◆ TASK REQUIREMENTS ◆
Return the records below exactly, leaving nothing out.
[[ DATA FOR THIS EXERCISE, beginning ]]
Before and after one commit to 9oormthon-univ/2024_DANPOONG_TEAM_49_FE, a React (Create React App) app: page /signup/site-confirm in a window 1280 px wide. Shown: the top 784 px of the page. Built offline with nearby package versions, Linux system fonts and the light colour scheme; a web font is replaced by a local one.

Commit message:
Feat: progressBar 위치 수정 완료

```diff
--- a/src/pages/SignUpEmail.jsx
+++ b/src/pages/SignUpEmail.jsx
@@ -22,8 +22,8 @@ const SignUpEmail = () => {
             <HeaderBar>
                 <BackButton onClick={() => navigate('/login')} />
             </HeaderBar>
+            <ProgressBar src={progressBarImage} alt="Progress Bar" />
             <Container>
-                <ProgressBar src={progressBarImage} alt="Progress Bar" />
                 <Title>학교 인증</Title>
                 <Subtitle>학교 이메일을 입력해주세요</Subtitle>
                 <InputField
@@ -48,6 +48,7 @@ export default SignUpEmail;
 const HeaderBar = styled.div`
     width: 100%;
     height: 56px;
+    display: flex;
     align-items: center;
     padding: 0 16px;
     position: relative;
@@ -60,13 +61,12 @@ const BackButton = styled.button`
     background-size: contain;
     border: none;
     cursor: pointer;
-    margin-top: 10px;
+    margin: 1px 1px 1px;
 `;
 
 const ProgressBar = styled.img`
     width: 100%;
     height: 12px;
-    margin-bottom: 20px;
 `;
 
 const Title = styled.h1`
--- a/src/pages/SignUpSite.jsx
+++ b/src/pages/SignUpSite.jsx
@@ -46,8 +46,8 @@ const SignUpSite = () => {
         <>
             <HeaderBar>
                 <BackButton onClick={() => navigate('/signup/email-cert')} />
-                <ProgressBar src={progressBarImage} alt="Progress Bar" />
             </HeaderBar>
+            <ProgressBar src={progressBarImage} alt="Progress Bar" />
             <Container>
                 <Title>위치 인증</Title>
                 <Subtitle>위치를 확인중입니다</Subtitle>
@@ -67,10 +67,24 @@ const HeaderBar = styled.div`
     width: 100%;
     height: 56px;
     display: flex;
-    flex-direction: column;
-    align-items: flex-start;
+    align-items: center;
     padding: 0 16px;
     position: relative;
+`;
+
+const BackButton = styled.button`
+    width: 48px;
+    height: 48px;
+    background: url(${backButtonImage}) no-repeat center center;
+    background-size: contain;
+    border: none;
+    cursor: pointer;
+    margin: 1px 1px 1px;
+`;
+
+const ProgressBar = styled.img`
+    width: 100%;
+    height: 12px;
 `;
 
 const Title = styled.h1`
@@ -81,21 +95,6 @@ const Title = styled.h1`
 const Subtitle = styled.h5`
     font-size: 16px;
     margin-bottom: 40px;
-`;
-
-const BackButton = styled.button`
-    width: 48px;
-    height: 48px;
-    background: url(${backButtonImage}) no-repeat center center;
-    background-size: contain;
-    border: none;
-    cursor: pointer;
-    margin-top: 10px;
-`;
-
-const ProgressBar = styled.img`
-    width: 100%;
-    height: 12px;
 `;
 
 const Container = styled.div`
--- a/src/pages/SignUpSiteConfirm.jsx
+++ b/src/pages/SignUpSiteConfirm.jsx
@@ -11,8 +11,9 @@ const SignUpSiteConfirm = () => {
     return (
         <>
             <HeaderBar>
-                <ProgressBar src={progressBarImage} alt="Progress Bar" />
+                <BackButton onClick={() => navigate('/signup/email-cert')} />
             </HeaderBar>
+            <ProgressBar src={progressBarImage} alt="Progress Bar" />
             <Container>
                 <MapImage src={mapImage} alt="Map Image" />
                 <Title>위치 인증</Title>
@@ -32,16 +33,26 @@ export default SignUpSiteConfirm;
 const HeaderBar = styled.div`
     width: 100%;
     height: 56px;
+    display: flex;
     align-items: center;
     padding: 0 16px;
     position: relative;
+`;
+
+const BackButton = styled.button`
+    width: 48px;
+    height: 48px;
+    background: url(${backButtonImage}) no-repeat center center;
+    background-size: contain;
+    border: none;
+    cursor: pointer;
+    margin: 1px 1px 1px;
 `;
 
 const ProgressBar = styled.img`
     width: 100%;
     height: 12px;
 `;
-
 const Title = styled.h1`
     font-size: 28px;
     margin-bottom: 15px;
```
[[ DATA FOR THIS EXERCISE, end ]]
◆ EXERCISE SOLUTION ◆
Before and after one commit to 9oormthon-univ/2024_DANPOONG_TEAM_49_FE, a React (Create React App) app: page /signup/site-confirm in a window 1280 px wide. Shown: the top 784 px of the page. Built offline with nearby package versions, Linux system fonts and the light colour scheme; a web font is replaced by a local one.

Commit message:
Feat: progressBar 위치 수정 완료

```diff
--- a/src/pages/SignUpEmail.jsx
+++ b/src/pages/SignUpEmail.jsx
@@ -22,8 +22,8 @@ const SignUpEmail = () => {
             <HeaderBar>
                 <BackButton onClick={() => navigate('/login')} />
             </HeaderBar>
+            <ProgressBar src={progressBarImage} alt="Progress Bar" />
             <Container>
-                <ProgressBar src={progressBarImage} alt="Progress Bar" />
                 <Title>학교 인증</Title>
                 <Subtitle>학교 이메일을 입력해주세요</Subtitle>
                 <InputField
@@ -48,6 +48,7 @@ export default SignUpEmail;
 const HeaderBar = styled.div`
     width: 100%;
     height: 56px;
+    display: flex;
     align-items: center;
     padding: 0 16px;
     position: relative;
@@ -60,13 +61,12 @@ const BackButton = styled.button`
     background-size: contain;
     border: none;
     cursor: pointer;
-    margin-top: 10px;
+    margin: 1px 1px 1px;
 `;
 
 const ProgressBar = styled.img`
     width: 100%;
     height: 12px;
-    margin-bottom: 20px;
 `;
 
 const Title = styled.h1`
--- a/src/pages/SignUpSite.jsx
+++ b/src/pages/SignUpSite.jsx
@@ -46,8 +46,8 @@ const SignUpSite = () => {
         <>
             <HeaderBar>
                 <BackButton onClick={() => navigate('/signup/email-cert')} />
-                <ProgressBar src={progressBarImage} alt="Progress Bar" />
             </HeaderBar>
+            <ProgressBar src={progressBarImage} alt="Progress Bar" />
             <Container>
                 <Title>위치 인증</Title>
                 <Subtitle>위치를 확인중입니다</Subtitle>
@@ -67,10 +67,24 @@ const HeaderBar = styled.div`
     width: 100%;
     height: 56px;
     display: flex;
-    flex-direction: column;
-    align-items: flex-start;
+    align-items: center;
     padding: 0 16px;
     position: relative;
+`;
+
+const BackButton = styled.button`
+    width: 48px;
+    height: 48px;
+    background: url(${backButtonImage}) no-repeat center center;
+    background-size: contain;
+    border: none;
+    cursor: pointer;
+    margin: 1px 1px 1px;
+`;
+
+const ProgressBar = styled.img`
+    width: 100%;
+    height: 12px;
 `;
 
 const Title = styled.h1`
@@ -81,21 +95,6 @@ const Title = styled.h1`
 const Subtitle = styled.h5`
     font-size: 16px;
     margin-bottom: 40px;
-`;
-
-const BackButton = styled.button`
-    width: 48px;
-    height: 48px;
-    background: url(${backButtonImage}) no-repeat center center;
-    background-size: contain;
-    border: none;
-    cursor: pointer;
-    margin-top: 10px;
-`;
-
-const ProgressBar = styled.img`
-    width: 100%;
-    height: 12px;
 `;
 
 const Container = styled.div`
--- a/src/pages/SignUpSiteConfirm.jsx
+++ b/src/pages/SignUpSiteConfirm.jsx
@@ -11,8 +11,9 @@ const SignUpSiteConfirm = () => {
     return (
         <>
             <HeaderBar>
-                <ProgressBar src={progressBarImage} alt="Progress Bar" />
+                <BackButton onClick={() => navigate('/signup/email-cert')} />
             </HeaderBar>
+            <ProgressBar src={progressBarImage} alt="Progress Bar" />
             <Container>
                 <MapImage src={mapImage} alt="Map Image" />
                 <Title>위치 인증</Title>
@@ -32,16 +33,26 @@ export default SignUpSiteConfirm;
 const HeaderBar = styled.div`
     width: 100%;
     height: 56px;
+    display: flex;
     align-items: center;
     padding: 0 16px;
     position: relative;
+`;
+
+const BackButton = styled.button`
+    width: 48px;
+    height: 48px;
+    background: url(${backButtonImage}) no-repeat center center;
+    background-size: contain;
+    border: none;
+    cursor: pointer;
+    margin: 1px 1px 1px;
 `;
 
 const ProgressBar = styled.img`
     width: 100%;
     height: 12px;
 `;
-
 const Title = styled.h1`
     font-size: 28px;
     margin-bottom: 15px;
```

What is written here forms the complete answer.